It seems natural that the vernal, or Spring, equinox has, time-out-of-mind, marked new birth. In pre-Christian times the occasion honoured the Germanic Eastre, the goddess of the dawn. Eastre can be traced back to Proto-Indo-European roots, her name deriving from Austro, meaning dawn, or bright light. The venerable Bede, from whom we learn about Aestre, reports that by his time the tradition had already died out, to be replaced by the paschal month. Though it must be said the Venerable Bede is not always regarded as a thoroughly reliable source. It is from Eastre we get our modern name Easter. Some think this is a big deal but when Christians on Easter Sunday morning proclaim, ‘He is Risen indeed!’ I wonder how much it really matters.
Christians are not ‘celebrating paganism’ at Easter, nor have we stolen a pagan idea. At this same time we mark the death and resurrection of Jesus, during the Jewish feats of Passover, and have simply ‘baptised’ the name into the Christian lexicon. In much the same way we often meet in buildings that look suspiciously like Roman basilica, build churches where once pagans planted their ‘sacred’ trees, and celebrate the birth of Jesus during the Winter solstice. It is the focus of your worship that identifies your loyalties after all.
The giving of Easter eggs is based on pre-Christian festivals of fertility and Spring. Eggs clearly symbolise new life and the first Easter eggs were painted hens eggs. It was forbidden to eat eggs during Lent but it didn’t occur to anyone to tell the hens, who just kept laying them, so the eggs were boiled, decorated, and saved for Easter. There is also Egg Saturday, the Saturday before Shrove Tuesday when, because eggs were forbidden during Lent, people had an Egg Feast to use up eggs before the fast began. I just hope they had plenty of roughage to balance out the effects of eating so many eggs.

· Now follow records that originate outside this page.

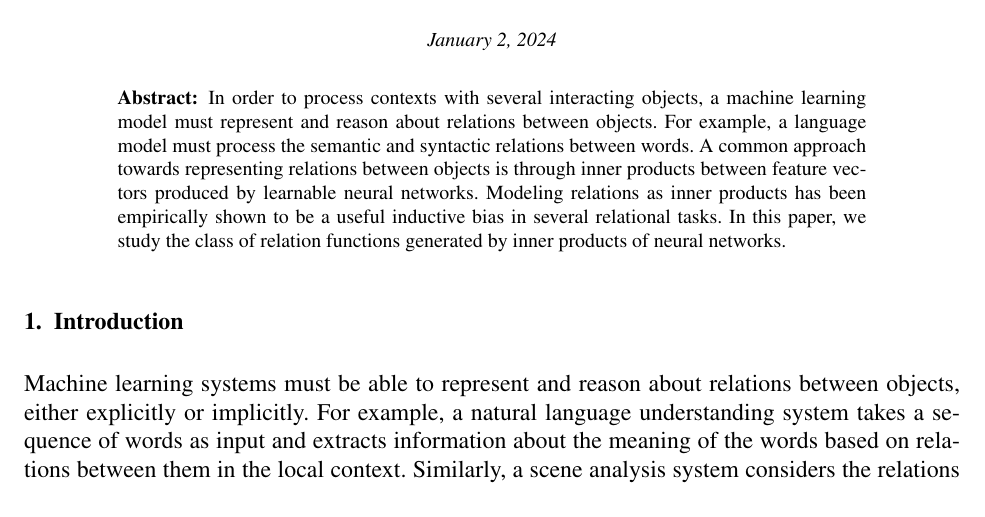
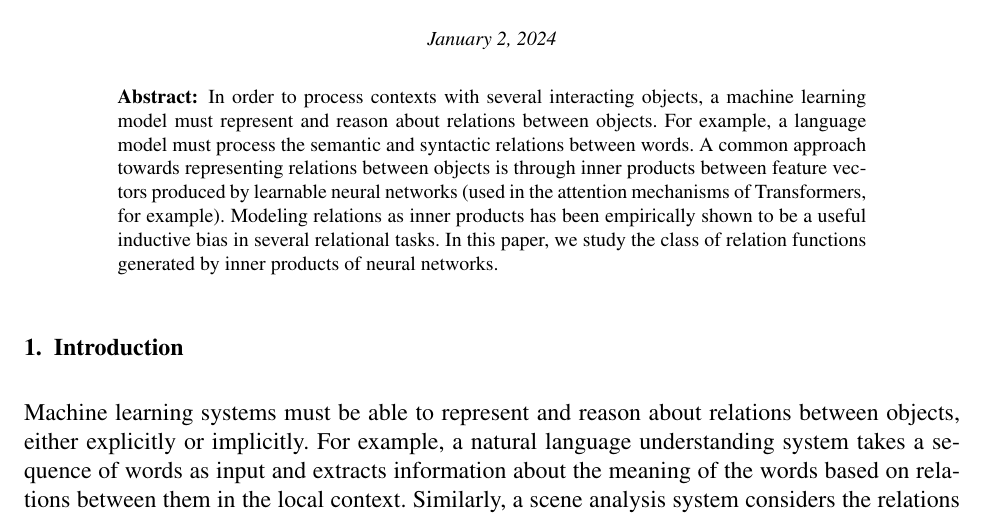
Before and after one commit to Awni00/inner-product-relations-function-class, a LaTeX document (main.tex, which reads abstract.tex): part of page 1 of 12, cut so that both start at the same text. Compiled offline with pdfLaTeX.

Commit message:
added mention of inner product relations being used in Transformer attn

```diff
--- a/abstract.tex
+++ b/abstract.tex
@@ -1,3 +1,3 @@
 \begin{abstract}
-    In order to process contexts with several interacting objects, a machine learning model must represent and reason about relations between objects. For example, a language model must process the semantic and syntactic relations between words. A common approach towards representing relations between objects is through inner products between feature vectors produced by learnable neural networks. Modeling relations as inner products has been empirically shown to be a useful inductive bias in several relational tasks. In this paper, we study the class of relation functions generated by inner products of neural networks.
+    In order to process contexts with several interacting objects, a machine learning model must represent and reason about relations between objects. For example, a language model must process the semantic and syntactic relations between words. A common approach towards representing relations between objects is through inner products between feature vectors produced by learnable neural networks (used in the attention mechanisms of Transformers, for example). Modeling relations as inner products has been empirically shown to be a useful inductive bias in several relational tasks. In this paper, we study the class of relation functions generated by inner products of neural networks.
 \end{abstract}
```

It is an easy mistake to make in an age when people don’t pay as much attention to the church calendar as they once did, but Easter Saturday is the Saturday after Easter. The Saturday between Good Friday and Easter Sunday is called Holy Saturday.
There is much talk of standardising, fixing the date of Easter across the world. It will take five to ten years to do this, if it is done at all, because church leaders don’t wait until January to decide what date Easter will be this year. We depend heavily on astronomers to help us identify the date many years years ahead. It falls on the first Sunday after the full moon on or following 21 March. The problem arises, not because of anything in the Bible or Christian tradition, but because our calendars are imperfect and different calendars are used across the world.